Holiday Newsletter Tips
If you get writer's cramp penning greetings or letters to send with your Christmas cards, you may find it easier to create Christmas or holiday newsletters on your computer. Are you still resisting this method? Keep in mind that there are many ways to make them more interesting. Here are several tips that will make your holiday newsletter personable and fun to read.
Write notes first! Make a compilation of the events that occurred within the last year that you wish to include. It's a good idea to ask family members for their input or you may inadvertently leave out something important. Another way to jog your memory is to look at the most recent pictures in your photo album.
Pick Your Topics

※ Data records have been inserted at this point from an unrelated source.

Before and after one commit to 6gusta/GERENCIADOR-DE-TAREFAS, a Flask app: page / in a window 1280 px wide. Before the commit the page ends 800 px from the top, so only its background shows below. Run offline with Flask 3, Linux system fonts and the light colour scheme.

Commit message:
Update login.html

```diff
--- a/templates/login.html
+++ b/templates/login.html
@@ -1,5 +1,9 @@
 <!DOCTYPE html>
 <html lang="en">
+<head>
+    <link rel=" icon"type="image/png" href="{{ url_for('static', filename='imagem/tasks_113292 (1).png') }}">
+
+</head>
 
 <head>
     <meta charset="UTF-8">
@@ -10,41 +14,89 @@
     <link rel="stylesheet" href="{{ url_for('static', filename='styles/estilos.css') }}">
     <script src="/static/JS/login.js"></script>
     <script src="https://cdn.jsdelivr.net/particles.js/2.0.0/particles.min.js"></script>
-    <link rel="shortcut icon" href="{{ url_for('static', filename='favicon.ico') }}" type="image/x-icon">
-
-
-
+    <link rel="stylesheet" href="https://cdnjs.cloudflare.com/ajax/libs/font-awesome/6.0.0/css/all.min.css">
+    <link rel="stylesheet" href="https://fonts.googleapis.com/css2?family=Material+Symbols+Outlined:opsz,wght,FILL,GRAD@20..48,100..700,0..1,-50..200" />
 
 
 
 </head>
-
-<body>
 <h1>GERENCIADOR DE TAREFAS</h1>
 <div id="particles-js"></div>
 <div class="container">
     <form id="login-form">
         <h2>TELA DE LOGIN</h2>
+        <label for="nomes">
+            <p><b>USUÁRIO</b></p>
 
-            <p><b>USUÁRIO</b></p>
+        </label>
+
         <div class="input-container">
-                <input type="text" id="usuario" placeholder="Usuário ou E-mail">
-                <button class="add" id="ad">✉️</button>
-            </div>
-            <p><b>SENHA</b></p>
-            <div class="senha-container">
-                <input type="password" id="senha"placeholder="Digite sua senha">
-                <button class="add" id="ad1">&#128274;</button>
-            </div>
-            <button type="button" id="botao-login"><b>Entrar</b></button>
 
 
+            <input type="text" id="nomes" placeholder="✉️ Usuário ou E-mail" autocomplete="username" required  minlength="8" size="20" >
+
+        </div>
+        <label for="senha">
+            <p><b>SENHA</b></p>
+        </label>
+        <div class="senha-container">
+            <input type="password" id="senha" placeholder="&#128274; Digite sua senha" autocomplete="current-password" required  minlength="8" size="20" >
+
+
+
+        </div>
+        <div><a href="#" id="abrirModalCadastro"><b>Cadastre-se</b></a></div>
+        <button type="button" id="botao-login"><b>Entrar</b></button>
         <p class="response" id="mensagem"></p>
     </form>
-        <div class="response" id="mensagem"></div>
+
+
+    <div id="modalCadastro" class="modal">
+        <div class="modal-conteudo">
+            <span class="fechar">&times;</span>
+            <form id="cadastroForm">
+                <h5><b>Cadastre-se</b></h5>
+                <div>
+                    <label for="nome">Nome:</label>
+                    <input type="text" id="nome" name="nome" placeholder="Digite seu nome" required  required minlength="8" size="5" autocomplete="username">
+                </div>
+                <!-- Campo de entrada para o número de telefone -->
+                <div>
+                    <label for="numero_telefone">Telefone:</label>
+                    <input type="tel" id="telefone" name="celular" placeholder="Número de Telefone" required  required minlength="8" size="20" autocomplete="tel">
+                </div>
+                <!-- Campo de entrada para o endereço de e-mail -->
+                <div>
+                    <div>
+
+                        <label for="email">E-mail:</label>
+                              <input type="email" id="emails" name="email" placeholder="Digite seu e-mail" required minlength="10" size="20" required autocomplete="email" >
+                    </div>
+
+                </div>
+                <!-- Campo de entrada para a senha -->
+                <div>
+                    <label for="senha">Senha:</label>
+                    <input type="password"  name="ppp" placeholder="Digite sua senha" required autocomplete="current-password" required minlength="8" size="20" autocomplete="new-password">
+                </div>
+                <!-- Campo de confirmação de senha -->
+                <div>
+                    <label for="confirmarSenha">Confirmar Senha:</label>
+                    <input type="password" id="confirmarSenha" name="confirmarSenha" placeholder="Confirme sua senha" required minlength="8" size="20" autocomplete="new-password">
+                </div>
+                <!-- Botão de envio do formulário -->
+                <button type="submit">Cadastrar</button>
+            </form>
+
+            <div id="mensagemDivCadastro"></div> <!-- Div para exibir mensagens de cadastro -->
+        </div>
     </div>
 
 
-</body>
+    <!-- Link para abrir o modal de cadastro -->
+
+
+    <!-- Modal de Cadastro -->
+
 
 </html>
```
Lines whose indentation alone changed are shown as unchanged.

Good topics include family vacations, job promotions, special occasions, or baby's first step. To prevent it from being the annual "brag letter," keep it short and add a little humor. For example, instead of "We traveled all over the United States in our new, expensive motor home decked out with all of the extras" would be better put it you state that "We got to see much more of the United States in our new motor home. It's definitely a step up from the old one that was falling apart!" As you can see, how you put it makes an incredible difference.

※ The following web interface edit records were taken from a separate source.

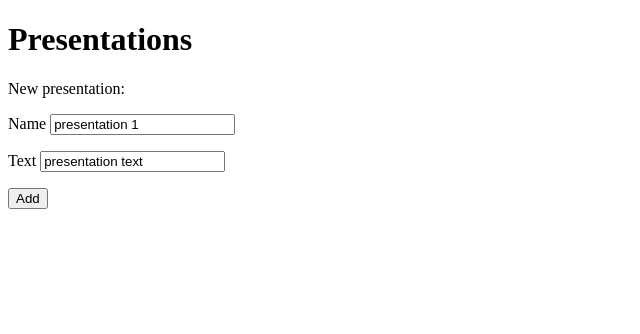
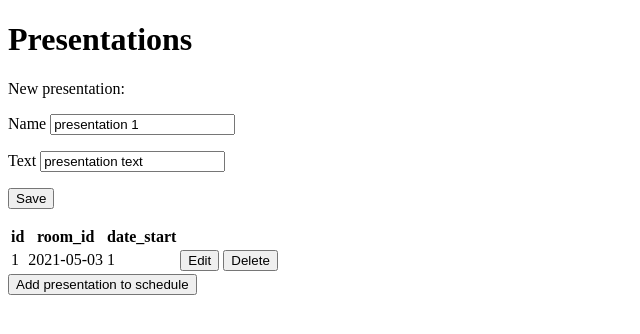
Before and after one commit to DanaAkp/conference_api, a Flask app: page /presentations/edit/1 in a window 1280 px wide. Shown: the top 334 px of the page, without its empty margins (0-640 px from the left). Run offline with Flask 2, Linux system fonts and the light colour scheme; a user stored in the database is signed in; data comes from the database, SQL or seed files in the repository; some libraries are stand-ins or nearby versions.

Commit message:
добавлена главная страница, страница с распианием и страница с презентациями и возможностью изменять саму презентацию и записи в расписании с данной презентацией.

```diff
--- a/app/forms.py
+++ b/app/forms.py
@@ -10,8 +10,6 @@ class LoginForm(FlaskForm):
 
 class RegistrationForm(FlaskForm):
     username = StringField('Username')
-    email = StringField('Email')
-    # TODO сделать проверку email
     password = PasswordField('Password')
     confirm = PasswordField('Repeat password')
 
--- a/app/models.py
+++ b/app/models.py
@@ -54,7 +54,7 @@ class Room(db.Model):
 class Schedule(db.Model):
     __tablename__ = 'schedule'
     id = db.Column(db.Integer, nullable=False, primary_key=True)
-    date_start = db.Column(db.DateTime, nullable=False)
+    date_start = db.Column(db.Date, nullable=False)
     presentation_id = db.Column(db.Integer, db.ForeignKey('presentations.id'), nullable=False)
     room_id = db.Column(db.Integer, db.ForeignKey('rooms.id'), nullable=False)
 
@@ -63,7 +63,7 @@ class Schedule(db.Model):
         """Возвращает данные в сериализуемом формате."""
         return {
             'id': self.id,
-            'date_start': self.date_start,
+            'date_start': str(self.date_start),
             'presentation_id': self.presentation_id,
             'room_id': self.room_id
         }
--- a/app/templates/base.html
+++ b/app/templates/base.html
@@ -6,9 +6,9 @@
   <meta name="viewport" content="width=device-width, initial-scale=1.0">
   <meta http-equiv="X-UA-Compatible" content="ie=edge">
   {% if title %}
-  <title>{{ title }} - Flask CRUD</title>
+  <title>{{ title }} - Flask app</title>
   {% else %}
-  <title>Welcome to Flask CRUD</title>
+  <title>Welcome to conference</title>
   {% endif %}
 </head>
 
--- a/app/templates/edit_presentation.html
+++ b/app/templates/edit_presentation.html
@@ -15,119 +15,169 @@
                 <label>Text</label>
                 <input type="text" name="text" id="newText">
             </p>
-
-            <div id="create-record-in-schedule">
-{#                <p>#}
-{#                    <label>Date start</label>#}
-{#                    <input type="date" id="dateStart" name="date-start" value="2021-01-01">#}
-{#                </p>#}
-{#                <p>#}
-{#                    <label>Room id</label>#}
-{#                    <input type="text" id="newRoom" name="id of room">#}
-{#                </p>#}
-            </div>
             <p>
-                <button type="submit">Add</button>
+                <button type="submit">Save</button>
             </p>
+            <div id="presentations-in-schedule"></div>
         </form>
     </div>
     <script>
         let name = document.getElementById('newName');
         let text = document.getElementById('newText');
-        let date_start = document.getElementById('dateStart');
-        let room_id = document.getElementById('newRoom');
-        let method;
 
         let presentation_id = parseInt({{ presentation_id }});
-        if (presentation_id !== -1) {
-            fill_in_data_fields(presentation_id)
-            method = 'PUT';
-        }
-        else {
-            method = 'POST';
-            let create_record_in_schedule = document.getElementById('create-record-in-schedule');
+        fill_in_data_fields(presentation_id);
+        fill_schedule(presentation_id);
 
-            let paragraph_date_start = document.createElement('p');
-            let label_date_start = document.createElement('label');
-            label_date_start.textContent = 'Date start';
-            let input_date_start = document.createElement('input');
-            input_date_start.type="date";
-            input_date_start.id="dateStart";
-            input_date_start.name="date-start";
-            input_date_start.value="2021-01-01";
-            paragraph_date_start.appendChild(label_date_start);
-            paragraph_date_start.appendChild(input_date_start);
-            create_record_in_schedule.appendChild(paragraph_date_start);
-
-            let paragraph_room_id = document.createElement('p');
-            let label_room_id = document.createElement('label');
-            label_room_id.textContent = 'Room id';
-            let input_room_id = document.createElement('input');
-            input_room_id.type="text";
-            input_room_id.id="newRoom";
-            input_room_id.name="id of room";
-            paragraph_room_id.appendChild(label_room_id);
-            paragraph_room_id.appendChild(input_room_id);
-            create_record_in_schedule.appendChild(paragraph_room_id);
-
-        }
         document.getElementById('presentation-form').addEventListener('submit', check);
 
         function check(e) {
             e.preventDefault();
-
-            const check_request = new XMLHttpRequest()
-            check_request.open('POST', '/conference/api/schedule/check_room_busy', true);
-            check_request.setRequestHeader('Content-type', 'application/json; charset=utf-8');
-
-            check_request.send(JSON.stringify({
-                date_start: date_start.value,
-                room_id: room_id.value
-            }));
-            check_request.onreadystatechange = function () {
-                if (check_request.readyState === 4) {
-                    if (JSON.parse(check_request.response).result === true) {
+            if (name.value !== 'New presentation') {
                 const request = new XMLHttpRequest();
-                        request.open(method, '/conference/api/presentations', true);
+                request.open('PUT', `/conference/api/presentations/${presentation_id}`, true);
                 request.setRequestHeader('Content-type', 'application/json; charset=utf-8');
-                        let json = JSON.stringify({
+                request.send(JSON.stringify({
                     name: name.value,
                     text: text.value
-                        });
+                }));
                 request.onreadystatechange = function () {
                     if (request.readyState === 4) {
-                                if (request.status === 201) {
-                                    create_table()
-                                    var schedule_request = new XMLHttpRequest();
-                                    schedule_request.open(method, '/conference/api/schedule', true);
-                                    schedule_request.setRequestHeader('Content-type', 'application/json; charset=utf-8');
-
-                                    schedule_request.send(JSON.stringify({
-                                        room_id: room_id.value,
-                                        presentation_id: JSON.parse(request.response).id,
-                                        date_start: date_start.value
-                                    }));
-                                    alert('Schedule updated success.');
+                        if (request.status === 200) {
+                            window.location.href = '/presentations';
                         } else {
                             alert(JSON.parse(request.response).message);
                         }
                     }
                 }
-                        request.send(json);
-                        create_table();
-                    } else alert('At the selected time, the room is busy.');
+            } else {
+                alert('Name of presentation must change.');
             }
-            };
+
         }
 
         function fill_in_data_fields(presentation_id) {
-            let request = new XMLHttpRequest()
+            const request = new XMLHttpRequest()
             request.open('GET', `/conference/api/presentations/${presentation_id}`, false);
             request.send();
 
             name.value = JSON.parse(request.response).name;
             text.value = JSON.parse(request.response).text;
-            {# TODO добавить изменение времени и места в расписание для этой резентации#}
+        }
+
+        function fill_schedule(presentation_id) {
+            const request = new XMLHttpRequest();
+            request.open('GET', `/conference/api/schedule/presentations/${presentation_id}`, false);
+            request.send();
+            let div_schedule = document.getElementById('presentations-in-schedule');
+            let input_new_record_in_schedule = document.createElement('input');
+            input_new_record_in_schedule.type = 'button';
+            input_new_record_in_schedule.value = 'Add presentation to schedule';
+            input_new_record_in_schedule.onclick = function () {
+                const request = new XMLHttpRequest();
+                request.open('POST', '/conference/api/schedule', true);
+                request.setRequestHeader('Content-type', 'application/json; charset=utf-8');
+                request.send(JSON.stringify({
+                    room_id: 1,
+                    presentation_id: presentation_id,
+                    date_start: '2000-01-01'
+                }));
+                request.onreadystatechange = function () {
+                    if (request.readyState === 4) {
+                        if (request.status === 201) {
+                            window.location.href = `/schedule/edit/${JSON.parse(request.response).id}`;
+                        } else alert(JSON.parse(request.response).message);
+                    }
+                }
+
+            }
+
+            if (request.status === 404) {
+                let label = document.createElement('label');
+                label.textContent = JSON.parse(request.response).message;
+                div_schedule.appendChild(label);
+            } else {
+                let table_schedule = document.createElement('table');
+
+                let table_head = document.createElement('thead');
+
+                let th_id = document.createElement('th');
+                th_id.textContent = 'id';
+                let th_date_start = document.createElement('th');
+                th_date_start.textContent = 'date_start';
+                let th_room_id = document.createElement('th');
+                th_room_id.textContent = 'room_id';
+
+                table_head.appendChild(th_id);
+                table_head.appendChild(th_room_id);
+                table_head.appendChild(th_date_start);
+
+                table_schedule.appendChild(table_head);
+
+                let presentations_in_schedule = JSON.parse(request.responseText)["json_list"];
+                for (let i in presentations_in_schedule) {
+                    let row = document.createElement('tr');
+
+                    let column_id = document.createElement('td');
+                    column_id.innerText = presentations_in_schedule[i]['id'];
+                    row.appendChild(column_id);
+
+                    let column_date_start = document.createElement('td');
+                    column_date_start.innerText = presentations_in_schedule[i]['date_start'];
+                    row.appendChild(column_date_start);
+
+                    let column_room_id = document.createElement('td');
+                    column_room_id.innerText = presentations_in_schedule[i]['room_id'];
+                    row.appendChild(column_room_id);
+
+                    let edit = edit_schedule(presentations_in_schedule[i]['id']);
+                    let column_edit = document.createElement('td');
+                    let input_edit = document.createElement('input');
+                    input_edit.value = 'Edit';
+                    input_edit.type = 'button';
+                    input_edit.onclick = function () {
+                        edit()
+                    }
+                    column_edit.appendChild(input_edit);
+                    row.appendChild(column_edit);
+
+                    let column_delete = document.createElement('td');
+                    let input_delete = document.createElement('input');
+                    input_delete.value = 'Delete'
+                    input_delete.type = 'button';
+                    let del = delete_record_in_schedule(presentations_in_schedule[i]['id']);
+                    input_delete.onclick = function () {
+                        del()
+                    }
+                    column_delete.appendChild(input_delete);
+                    row.appendChild(column_delete);
+
+                    table_schedule.appendChild(row);
+                }
+                div_schedule.appendChild(table_schedule);
+            }
+
+            div_schedule.appendChild(input_new_record_in_schedule);
+        }
+
+        function edit_schedule(id) {
+            return function () {
+                window.location.href = `/schedule/edit/${id}`;
+            }
+        }
+
+        function delete_record_in_schedule(id) {
+            return function () {
+                const request = new XMLHttpRequest();
+                request.open('DELETE', `/conference/api/schedule/${id}`, false);
+                request.send();
+                if (request.status !== 200) {
+                    alert(JSON.parse(request.response).message);
+                } else {
+                    alert('Record in schedule deleted success.');
+                    fill_schedule();
+                }
+            }
         }
     </script>
 {% endblock content %}
--- a/app/views.py
+++ b/app/views.py
@@ -9,23 +9,27 @@ def page_home():
 
 
 @app.route('/schedule', methods=['GET', 'POST'])
+@login_required
 def page_schedule():
     return render_template('schedule.html')
 
 
 @app.route('/presentations', methods=['GET', 'POST'])
+@login_required
 def page_presentations():
     return render_template('presentations.html')
 
 
 @app.route('/presentations/edit/<int:presentation_id>', methods=['GET', 'POST'])
+@login_required
 def page_edit_presentation(presentation_id):
     return render_template('edit_presentation.html', presentation_id=presentation_id)
 
 
-@app.route('/presentations/create', methods=['GET', 'POST'])
-def page_create_presentation():
-    return render_template('edit_presentation.html', presentation_id=-1)
+@app.route('/schedule/edit/<int:schedule_id>', methods=['GET', 'POST'])
+@login_required
+def page_edit_schedule(schedule_id):
+    return render_template('edit_schedule.html', schedule_id=schedule_id)
 
 
 # region User authorize
@@ -64,5 +68,4 @@ def register():
             return render_template('register.html', form=form)
     return render_template('register.html', form=form)
 
-
 # endregion
```
Also changed, not shown: app/rest_api.py (+11 -1 lines), app/templates/edit_schedule.html (added, +77 -0 lines), app/templates/home.html (added, +25 -0 lines), app/templates/presentations.html (+23 -1 lines), app/templates/schedule.html (added, +54 -0 lines). Lines whose indentation alone changed are shown as unchanged.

Bad things do happen. Although holiday newsletters should be uplifting, some things can't be ignored. You can mention illnesses and mishaps, but don't elaborate on blood tests and surgical procedures. A death in the family can be acknowledged with statements that express your loss but also convey happy feelings of remembrance. Consider this: "Sadly, Aunt Betty passed away last February after a long illness. We sure do appreciate the Christmas ornaments she gave us. We were reminded how generous she was when we hung them on the tree!"

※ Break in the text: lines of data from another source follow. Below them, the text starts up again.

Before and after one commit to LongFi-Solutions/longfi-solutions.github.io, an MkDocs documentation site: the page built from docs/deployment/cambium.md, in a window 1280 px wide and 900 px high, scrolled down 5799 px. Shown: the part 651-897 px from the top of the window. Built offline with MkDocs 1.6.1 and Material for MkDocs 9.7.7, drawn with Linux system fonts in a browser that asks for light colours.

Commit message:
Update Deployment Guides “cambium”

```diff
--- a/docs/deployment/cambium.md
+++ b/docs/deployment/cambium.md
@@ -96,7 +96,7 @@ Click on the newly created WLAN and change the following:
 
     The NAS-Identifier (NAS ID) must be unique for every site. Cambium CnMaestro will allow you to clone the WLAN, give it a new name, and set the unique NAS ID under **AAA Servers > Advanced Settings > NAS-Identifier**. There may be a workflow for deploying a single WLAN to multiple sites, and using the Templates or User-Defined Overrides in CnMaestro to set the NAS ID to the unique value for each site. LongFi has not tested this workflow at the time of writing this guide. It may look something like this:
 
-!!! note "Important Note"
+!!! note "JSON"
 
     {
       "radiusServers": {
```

Add visual elements to adorn the pages, holiday style. Many Christmas newsletter templates on the Internet have the layout and images ready to go. Or, you can make your own with a word processor or publishing program and add festive clipart. Better yet, forget the clipart and add family photos instead, complete with descriptive captions. Whatever your choice, keep it simple. Busy pages look "overdone" and distract from the message.
Make it Personable
Close your holiday newsletter with Christmas greetings and warm wishes for the upcoming New Year. You can make it more personal if you hand-write a short note at the bottom, tailored to the recipient. Does that defeat the purpose of saving time by creating a printed holiday newsletter? Not at all. You'll pack in much more information in the printed portion that otherwise wouldn't have been included and still be able to convey an intimate message. When you're through, proofread your letter for errors, address, stamp, and send.